I have tons of photos that were emailed me to me over the years from friends and family and I’ve never done anything constructive with them. Yes, I looked at them when they were first sent to me and ooohed and aaahed accordingly but I inevitably forgot about them and they’ve remained in the picture purgatory that is my email inbox. Going through the thousands of emails in my personal inbox to find them would take forever and it’s not even on any of my ever-expanding to do lists. Thankfully, Space Inch has an easy solution with Lost Photos for Mac, a utility that will hunt down all the pictures in your email accounts and extract them for your viewing and organizing pleasure.
Lost Photos logs into your email account (it works with the major email services like Gmail, iCloud, Yahoo, AOL, and others and Space Inch promises your log-in information is not saved anywhere and is transmitted securely) and combs through your emails one by one to pull out pictures. The pictures found are shown in a slider view within Lost Photos and you can choose to post any on Facebook, Twitter, or send them via email. Once the search is complete, which took about 20 minutes for the 3,000+ emails in my iCloud account inbox, you can also elect to import all of the photos into iPhoto. If you’d rather not do that, all of these extracted pictures are placed in a new folder in your Photos folder so you can browse through them in one place at your leisure.
Lost Photos is free to download and will extract the first 100 photos for free. To get unlimited photo extraction functionality, you’ll need to pay $2.99 via in-app purchase.
Looking through the extracted pictures found by Lost Photos was like taking a short trip down memory lane. I found pictures that I’d completely forgotten about from past trips and events that I really should have made an effort to save when I first received them and it was really nice to get them all in one place.

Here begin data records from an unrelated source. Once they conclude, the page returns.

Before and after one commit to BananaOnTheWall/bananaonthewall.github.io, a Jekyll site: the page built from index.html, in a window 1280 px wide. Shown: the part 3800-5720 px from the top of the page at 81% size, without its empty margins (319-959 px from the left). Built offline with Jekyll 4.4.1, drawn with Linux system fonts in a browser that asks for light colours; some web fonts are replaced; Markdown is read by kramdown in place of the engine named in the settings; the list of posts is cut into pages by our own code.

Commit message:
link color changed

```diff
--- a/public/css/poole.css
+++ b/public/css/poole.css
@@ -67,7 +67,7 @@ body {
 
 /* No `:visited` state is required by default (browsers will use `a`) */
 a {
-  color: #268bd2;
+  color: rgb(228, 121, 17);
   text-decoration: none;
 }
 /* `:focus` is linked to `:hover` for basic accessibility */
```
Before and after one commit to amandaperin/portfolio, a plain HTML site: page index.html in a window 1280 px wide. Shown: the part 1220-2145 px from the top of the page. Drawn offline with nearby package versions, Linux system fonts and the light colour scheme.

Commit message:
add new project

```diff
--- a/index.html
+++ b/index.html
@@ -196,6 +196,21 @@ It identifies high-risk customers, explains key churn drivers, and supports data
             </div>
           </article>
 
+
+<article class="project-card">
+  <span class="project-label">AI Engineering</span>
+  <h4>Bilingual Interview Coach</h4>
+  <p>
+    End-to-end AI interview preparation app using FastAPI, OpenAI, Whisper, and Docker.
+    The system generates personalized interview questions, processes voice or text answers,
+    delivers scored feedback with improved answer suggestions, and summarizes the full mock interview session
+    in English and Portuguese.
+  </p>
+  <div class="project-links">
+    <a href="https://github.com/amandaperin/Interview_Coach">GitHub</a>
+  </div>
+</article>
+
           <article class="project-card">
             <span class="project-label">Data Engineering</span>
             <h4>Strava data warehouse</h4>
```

Lost Photos was a bit too thorough in at least one respect, though. It pulls every single image from your emails, including those in email signatures. These email signature images, which are usually company logos, are pretty much useless to me and I wish there was a setting to ignore them (there is a setting to skip pictures smaller than 8 KB but some still sneak through). At any rate, if you can deal with the chaff that comes with the wheat, it’s still worth getting all of those long lost pictures that have accumulated in your inbox in one place.